So how much does it cost?Until recently, anyone looking to join the private-jet set had to buy a plane—or at least part of one. But even the fractional-ownership model pioneered by NetJets in the 1980’s requires an outlay of circa $500,000. “It’s a big commitment,” says Kenny Dichter, CEO of Marquis Jet.
Launched in 2001, his company offers customers 25-hour blocks on planes in the NetJets fleet. Prices start at around $127,000 for a seven-seat Cessna—which comes out to $5,000 an hour, or about $1,450 per person, for a two-hour flight with a full plane. Sentient, another big player in the jet-card business, has members set up debit accounts of either $100,000 or $250,000 and pay as they go. Hourly rates depend on the aircraft, and start at around $2,600 per hour for a round-trip flight on a light jet.

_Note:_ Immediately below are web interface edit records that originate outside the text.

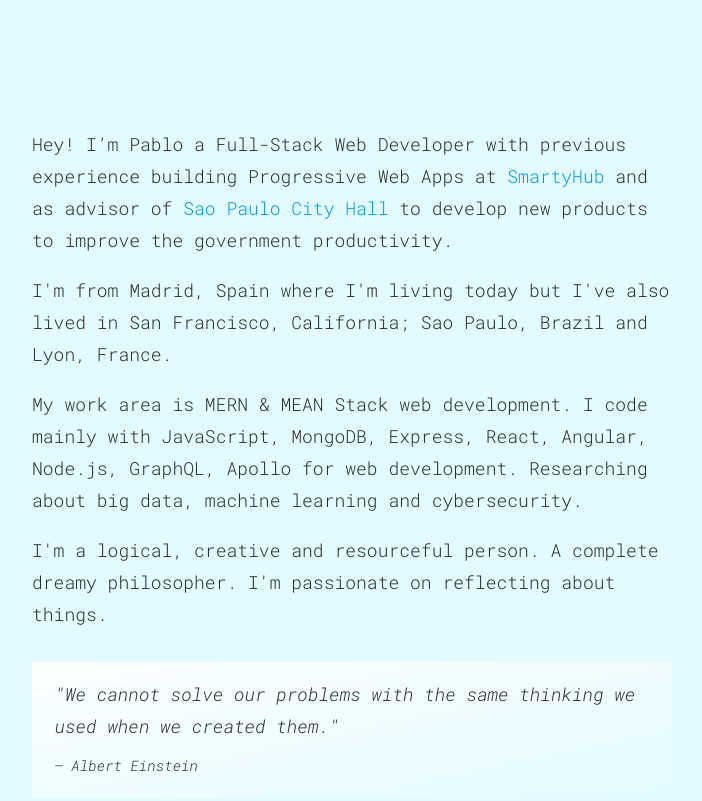
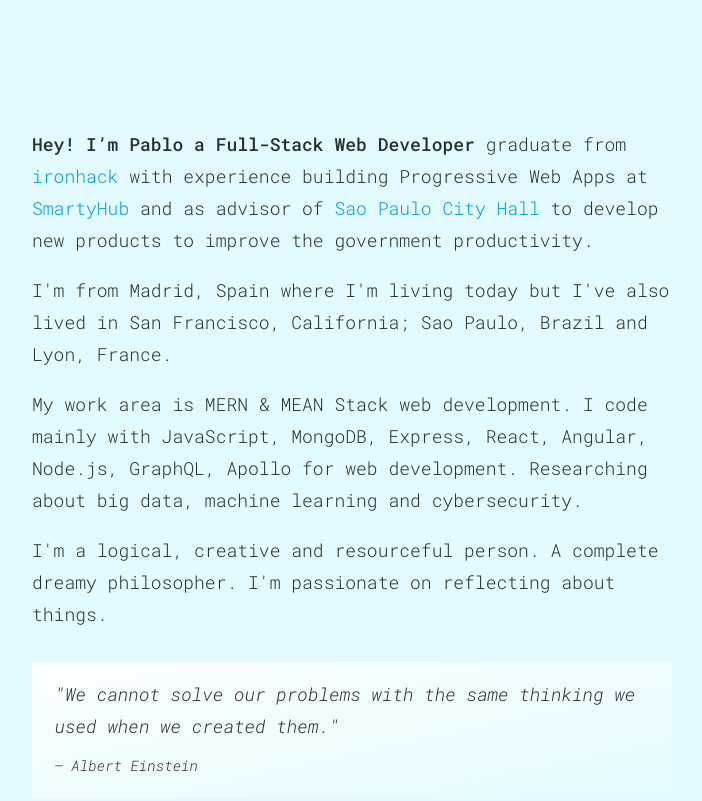
Before and after one commit to pablorgarcia/pablorgarcia.github.io, a plain HTML site: page index.html in a window 1280 px wide. Shown: the top 801 px of the page, without its empty margins (288-990 px from the left). Drawn offline with Linux system fonts and the light colour scheme.

Commit message:
Update index.html
text ironhack added, b tag added

```diff
--- a/index.html
+++ b/index.html
@@ -32,7 +32,7 @@
 <body>
 
 <article>
-  <p>Hey! I’m Pablo a Full-Stack Web Developer with previous experience building Progressive Web Apps at <a href="http://www.smartyhub.com" target="_blank">SmartyHub</a> and as advisor of <a href="http://www.capital.sp.gov.br/" target="_blank">Sao Paulo City Hall</a> to develop new products to improve the government productivity.</p>
+  <p><b>Hey! I’m Pablo a Full-Stack Web Developer</b> graduate from <a href="https://www.ironhack.com/en" target="_blank">ironhack</a> with experience building Progressive Web Apps at <a href="http://www.smartyhub.com" target="_blank">SmartyHub</a> and as advisor of <a href="http://www.capital.sp.gov.br/" target="_blank">Sao Paulo City Hall</a> to develop new products to improve the government productivity.</p>
 
   <p>I'm from Madrid, Spain where I'm living today but I've also lived in San Francisco, California; Sao Paulo, Brazil and Lyon, France.</p>
   <p>My work area is MERN &amp; MEAN Stack web development. I code mainly with JavaScript, MongoDB, Express, React, Angular, Node.js, GraphQL, Apollo for web development. Researching about big data, machine learning and cybersecurity.</p>
```
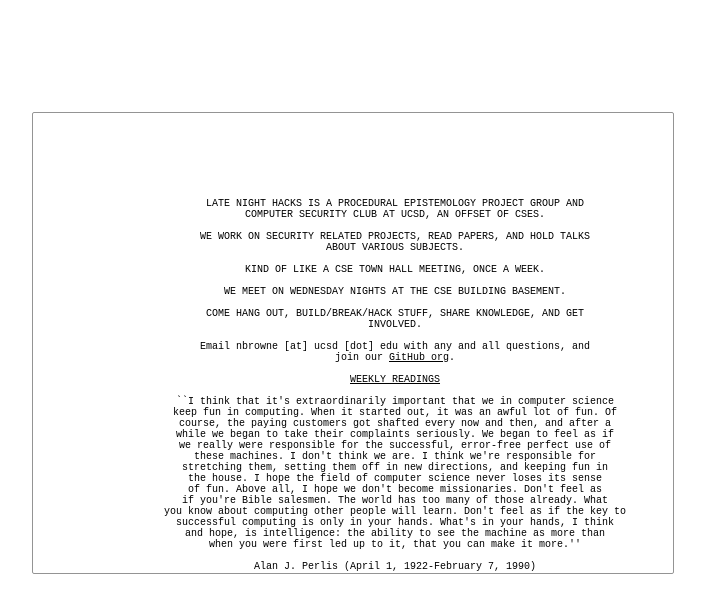
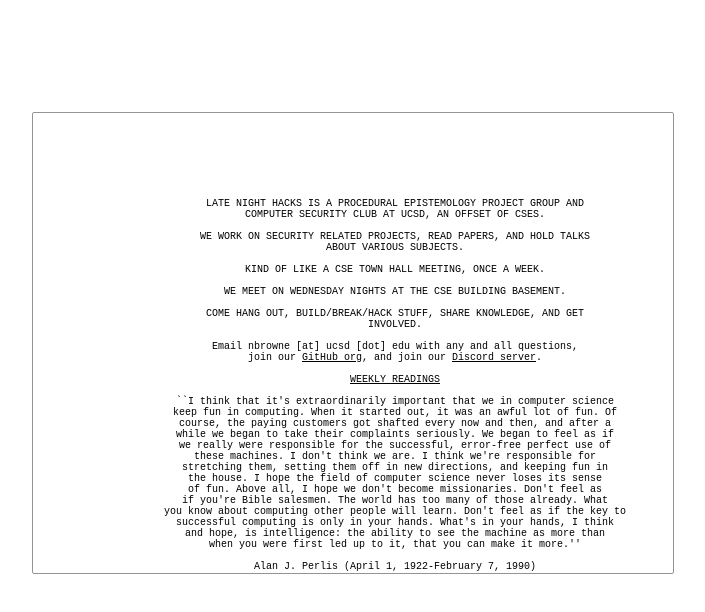
Before and after one commit to ucsd-late-night-hacks/ucsd-late-night-hacks.github.io, a plain HTML site: page index.html in a window 1280 px wide. Shown: the whole page, without its empty margins (333-1038 px from the left). Drawn offline with Linux system fonts and the light colour scheme.

Commit message:
added discord link to main site

```diff
--- a/index.html
+++ b/index.html
@@ -42,10 +42,12 @@
               COME HANG OUT, BUILD/BREAK/HACK STUFF, SHARE KNOWLEDGE, AND GET
               INVOLVED.
 
-              Email nbrowne [at] ucsd [dot] edu with any and all questions, and
+              Email nbrowne [at] ucsd [dot] edu with any and all questions,
               join our <a target="_blank"
               href="https://github.com/ucsd-late-night-hacks/"
-              style="color:black;">GitHub org</a>.
+              style="color:black;">GitHub org</a>, and join our <a
+              target="_blank" href="https://discord.gg/rFYcNq6"
+              style="color:black;">Discord server</a>.
 
               <a href="./readings.html" style="color:black">WEEKLY READINGS</a>
 
```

Needless to say, traveling by private plane is luxuriously convenient: there are no layovers, no delays, no security lines, and (since less than 12 hours’ notice is often all that’s required) far fewer problems when it comes to last-minute travel. But while this business sector now caters to the very wealthy, it may also be pointing to what’s next in air travel. As smaller planes get safer (the FAA has made decreasing private-plane accidents a priority) and major airports get more crowded, the small-plane, small-airport model makes a lot of sense. (The definitive book on this topic is James Fallows’s Free Flight.) Despite the aura of decadence that seems to surround private planes, jet-card companies may well be shaping the future of flight.